If you’re a fan of political banter, you might view this headline as a pitch for socializing medicine or taxing the wealthy. However, if instead you’re a fan of the late Al McGuire, coach of Marquette’s national championship men’s basketball team, the statement might have a different meaning. I learned this line was a favorite of the father of the Jim Abbot, the baseball pitcher, whose memoir I’ve listened to on CD while on a recent roadtrip (more about Abbot in a future post).
Seems that the most direct path that Coach McQuire took every day to practice on campus dictated that he took a right turn at an intersection near campus. One day, after hundreds of times of automatically taking the "right" path, on a whim he instead took a left. The alternate took him away from the city into rural Wisconsin. He enjoyed the diversion so much that once every month or so he “took a left” and spent his time exploring a side of the world that he have never been exposed to during a rough and tumble childhood in New York City.
The lesson for all of us, media professionals in particular? Sometimes, when you’ve always taken a "right” and produced something in the same predictable way for an uncountable number of cycles, why not takeg a left?

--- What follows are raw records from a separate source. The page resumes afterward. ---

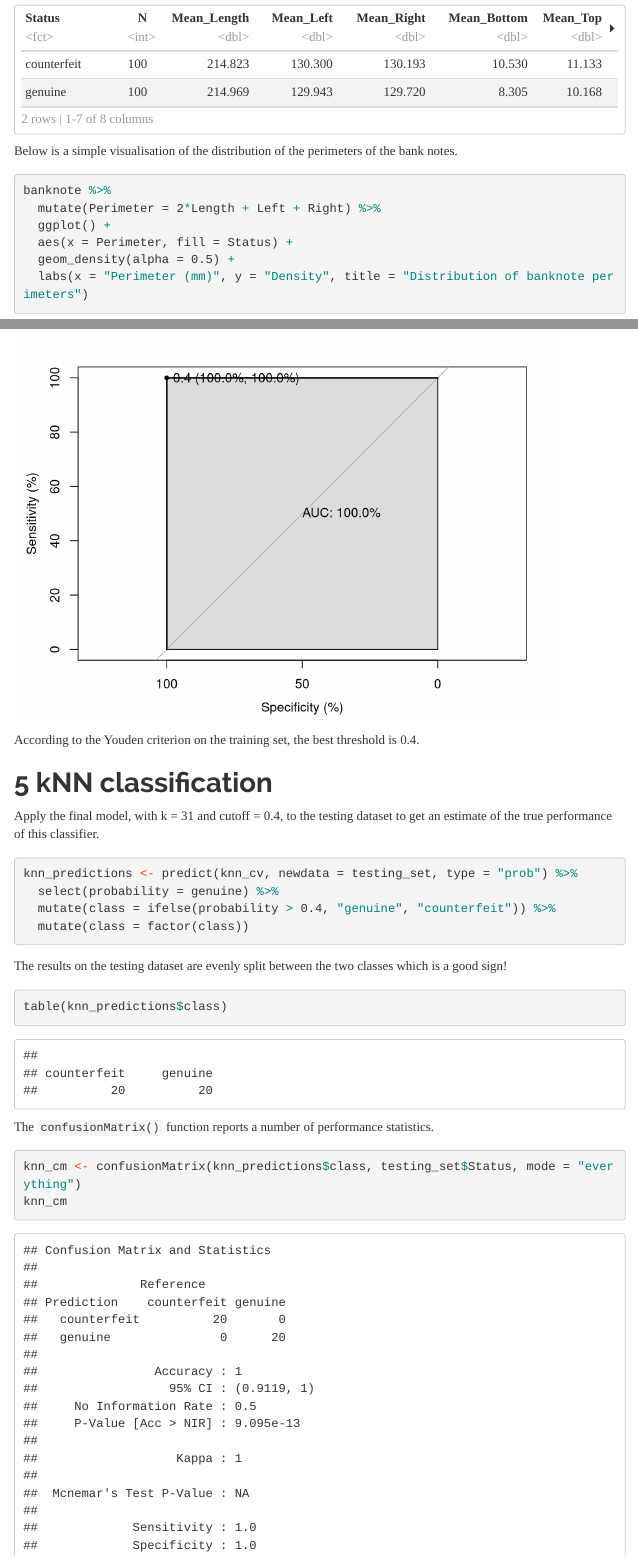
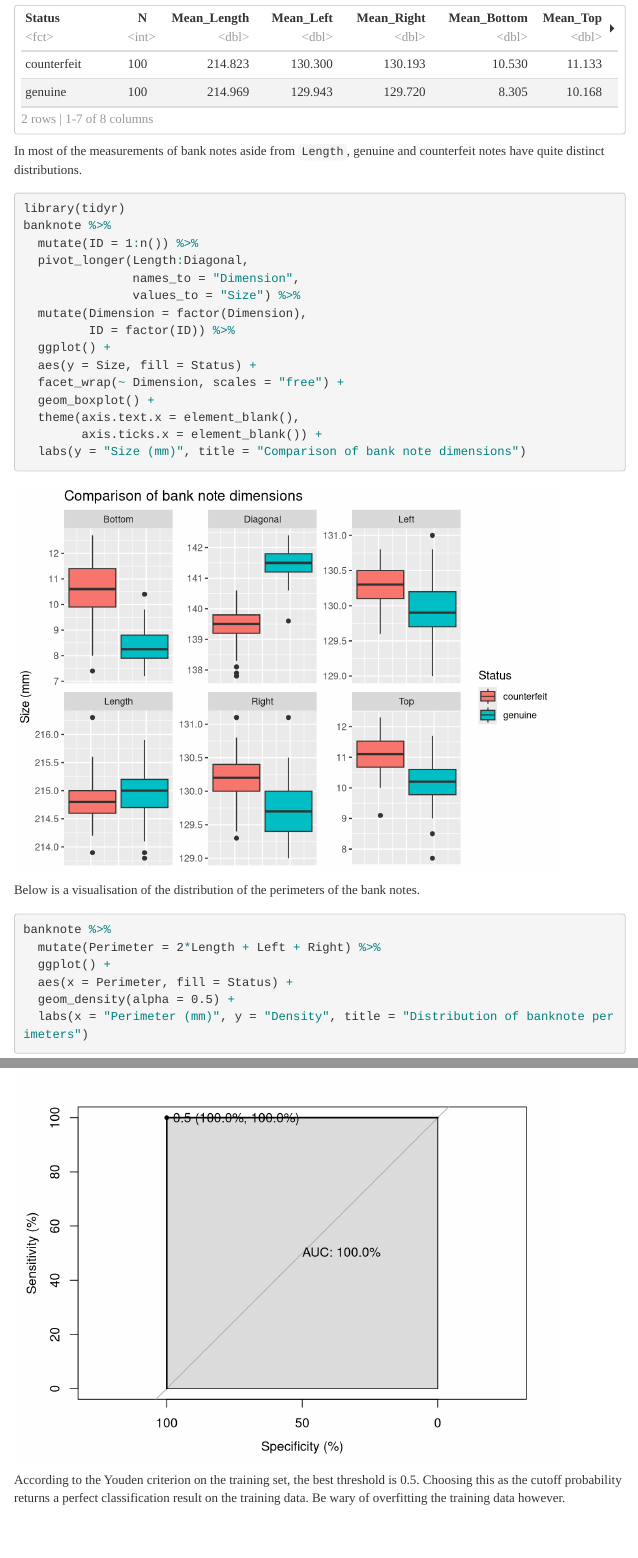
Before and after one commit to shihchingfu/knn-caret-example, an R Markdown document (knn_caret_example.Rmd): the page in a window 1100 px wide, from 1250 px down, and a second part further down, joined at a grey line. Rendered offline with R 4.5, knitr and Pandoc, with nearby package versions; menus at the side of the page are left out; long lines of code are wrapped.

Commit message:
Added new boxplots of predictor variables.

````diff
--- a/knn_caret_example.Rmd
+++ b/knn_caret_example.Rmd
@@ -63,7 +63,27 @@ banknote %>%
             .groups = "keep")
 ```
 
-Below is a simple visualisation of the distribution of the perimeters of the bank notes.
+In most of the measurements of bank notes aside from `Length`, genuine and counterfeit notes have quite distinct distributions.
+
+```{r}
+library(tidyr)
+banknote %>%
+  mutate(ID = 1:n()) %>%
+  pivot_longer(Length:Diagonal,
+               names_to = "Dimension",
+               values_to = "Size") %>%
+  mutate(Dimension = factor(Dimension),
+         ID = factor(ID)) %>%
+  ggplot() +
+  aes(y = Size, fill = Status) +
+  facet_wrap(~ Dimension, scales = "free") +
+  geom_boxplot() +
+  theme(axis.text.x = element_blank(),
+        axis.ticks.x = element_blank()) +
+  labs(y = "Size (mm)", title = "Comparison of bank note dimensions")
+```
+
+Below is a visualisation of the distribution of the perimeters of the bank notes.
 
 ```{r}
 banknote %>%
@@ -119,7 +139,7 @@ knn_cv <- train(Status ~ .,
                 method = "knn",
                 trControl = training_control,
                 metric = "Accuracy",
-                tuneGrid = data.frame(k = seq(3,31,by = 2)))
+                tuneGrid = data.frame(k = seq(11,85,by = 2)))
 knn_cv
 ```
 
@@ -154,17 +174,17 @@ pROC_train <- roc(training_set$Status, training_set$Predicted_prob,
                 print.thres.best.method = "youden")
 ```
 
-According to the Youden criterion on the training set, the best threshold is 0.4.
+According to the Youden criterion on the training set, the best threshold is 0.5. Choosing this as the cutoff probability returns a perfect classification result on the training data. Be wary of overfitting the training data however.
 
 
 # kNN classification
 
-Apply the final model, with k = 31 and cutoff = 0.4, to the testing dataset to get an estimate of the true performance of this classifier.
+Apply the final model, with k = 73 and cutoff = 0.5, to the testing dataset to get an estimate of the true performance of this classifier.
 
 ```{r}
 knn_predictions <- predict(knn_cv, newdata = testing_set, type = "prob") %>%
   select(probability = genuine) %>%
-  mutate(class = ifelse(probability > 0.4, "genuine", "counterfeit")) %>%
+  mutate(class = ifelse(probability > 0.5, "genuine", "counterfeit")) %>%
   mutate(class = factor(class))
 ```
 
@@ -174,7 +194,7 @@ The results on the testing dataset are evenly split between the two classes whic
 table(knn_predictions$class)
 ```
 
-The `confusionMatrix()` function reports a number of performance statistics.
+Since we have the ground truth data, we can use the `confusionMatrix()` function to report full set of performance statistics.
 
 ```{r}
 knn_cm <- confusionMatrix(knn_predictions$class, testing_set$Status, mode = "everything")
````
Also changed, not shown: knn_caret_example.Rmd (2 more changed lines), 1 other file.
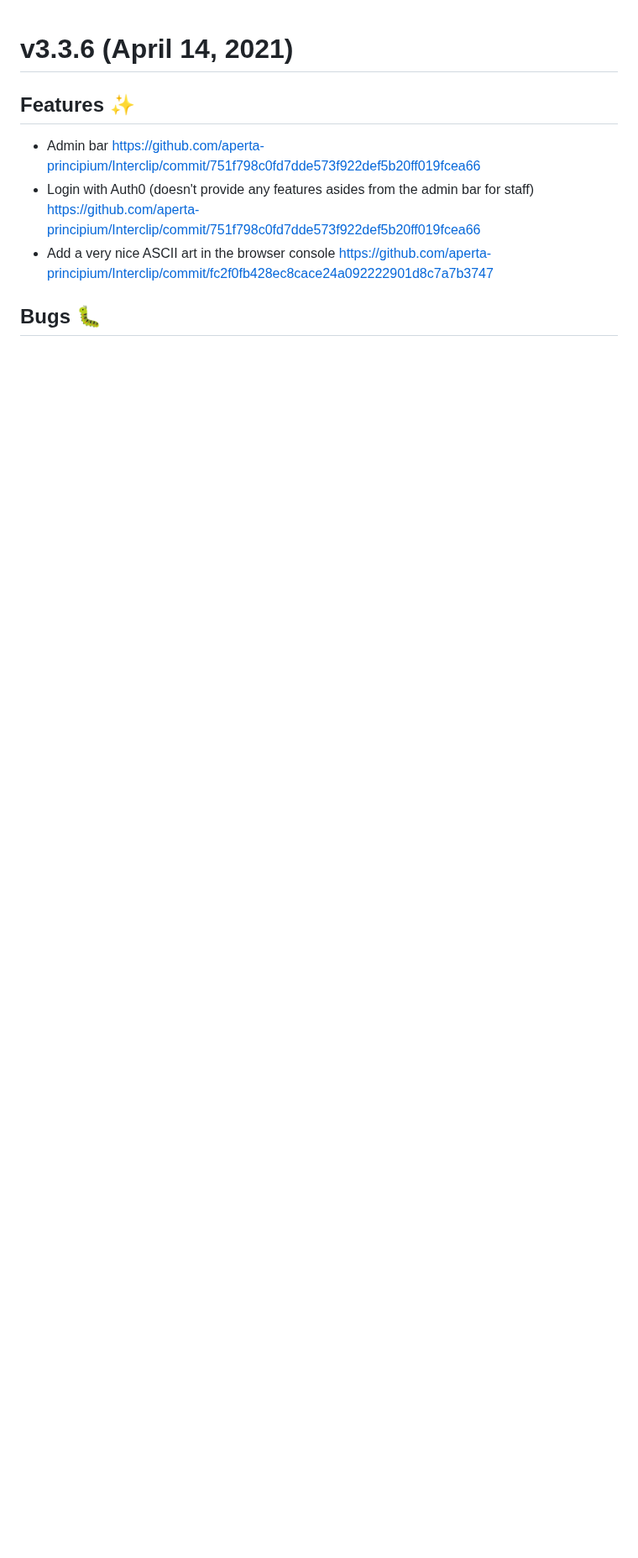
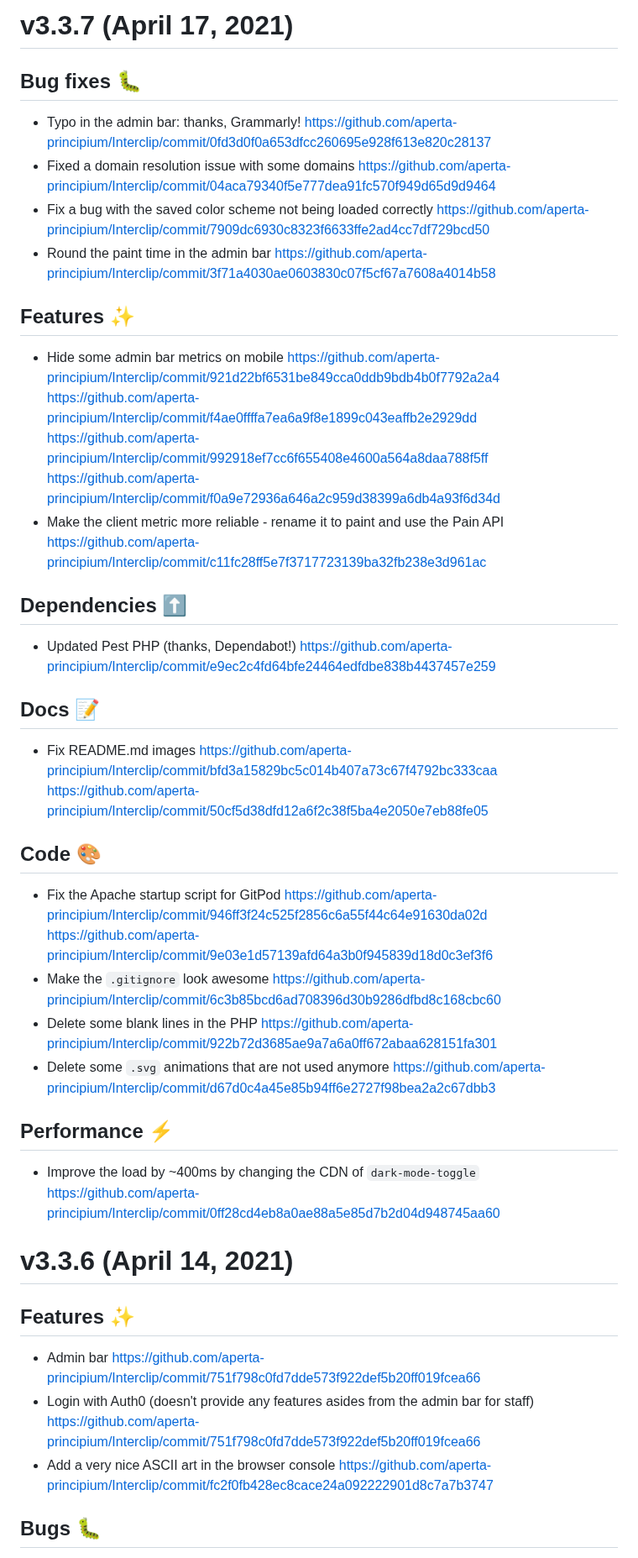
Before and after one commit to Storm-Logic/interclip, a Markdown page: CHANGELOG.md, the part around the change. Shown at 84% size. Drawn GitHub-style; blank space fills up the shorter version.

```diff
--- a/CHANGELOG.md
+++ b/CHANGELOG.md
@@ -1,3 +1,28 @@
+# v3.3.7 (April 17, 2021)
+## Bug fixes 🐛
+- Typo in the admin bar: thanks, Grammarly! https://github.com/aperta-principium/Interclip/commit/0fd3d0f0a653dfcc260695e928f613e820c28137
+- Fixed a domain resolution issue with some domains https://github.com/aperta-principium/Interclip/commit/04aca79340f5e777dea91fc570f949d65d9d9464
+- Fix a bug with the saved color scheme not being loaded correctly https://github.com/aperta-principium/Interclip/commit/7909dc6930c8323f6633ffe2ad4cc7df729bcd50
+- Round the paint time in the admin bar https://github.com/aperta-principium/Interclip/commit/3f71a4030ae0603830c07f5cf67a7608a4014b58
+
+## Features ✨
+- Hide some admin bar metrics on mobile https://github.com/aperta-principium/Interclip/commit/921d22bf6531be849cca0ddb9bdb4b0f7792a2a4 https://github.com/aperta-principium/Interclip/commit/f4ae0ffffa7ea6a9f8e1899c043eaffb2e2929dd https://github.com/aperta-principium/Interclip/commit/992918ef7cc6f655408e4600a564a8daa788f5ff https://github.com/aperta-principium/Interclip/commit/f0a9e72936a646a2c959d38399a6db4a93f6d34d
+- Make the client metric more reliable - rename it to paint and use the Pain API https://github.com/aperta-principium/Interclip/commit/c11fc28ff5e7f3717723139ba32fb238e3d961ac
+
+## Dependencies ⬆️
+- Updated Pest PHP (thanks, Dependabot!) https://github.com/aperta-principium/Interclip/commit/e9ec2c4fd64bfe24464edfdbe838b4437457e259
+
+## Docs 📝
+- Fix README.md images https://github.com/aperta-principium/Interclip/commit/bfd3a15829bc5c014b407a73c67f4792bc333caa https://github.com/aperta-principium/Interclip/commit/50cf5d38dfd12a6f2c38f5ba4e2050e7eb88fe05
+
+## Code 🎨
+- Fix the Apache startup script for GitPod https://github.com/aperta-principium/Interclip/commit/946ff3f24c525f2856c6a55f44c64e91630da02d https://github.com/aperta-principium/Interclip/commit/9e03e1d57139afd64a3b0f945839d18d0c3ef3f6
+- Make the `.gitignore` look awesome https://github.com/aperta-principium/Interclip/commit/6c3b85bcd6ad708396d30b9286dfbd8c168cbc60
+- Delete some blank lines in the PHP https://github.com/aperta-principium/Interclip/commit/922b72d3685ae9a7a6a0ff672abaa628151fa301
+- Delete some `.svg` animations that are not used anymore https://github.com/aperta-principium/Interclip/commit/d67d0c4a45e85b94ff6e2727f98bea2a2c67dbb3
+
+## Performance ⚡️
+- Improve the load by ~400ms by changing the CDN of `dark-mode-toggle` https://github.com/aperta-principium/Interclip/commit/0ff28cd4eb8a0ae88a5e85d7b2d04d948745aa60
 
 # v3.3.6 (April 14, 2021)
 ## Features ✨
```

Always written that lead newsletter article yourself? Instead, offer the opportunity to someone who will likely bring a new vantage point. Have you always created a print narrative to tell a story or make a point? Consider a video instead to tell your story. Always used PowerPoint? Try Prezi for a change. Always produced something of a certain length? Go longer – or shorter. Never used a caricature or illustration? Ditch the photo and commission an artist to create something that will create an impact.
Of course, measure the results by looking at the numbers and by listening to audience input. But if you don’t go left once in a while, maybe you’re not living, well, right.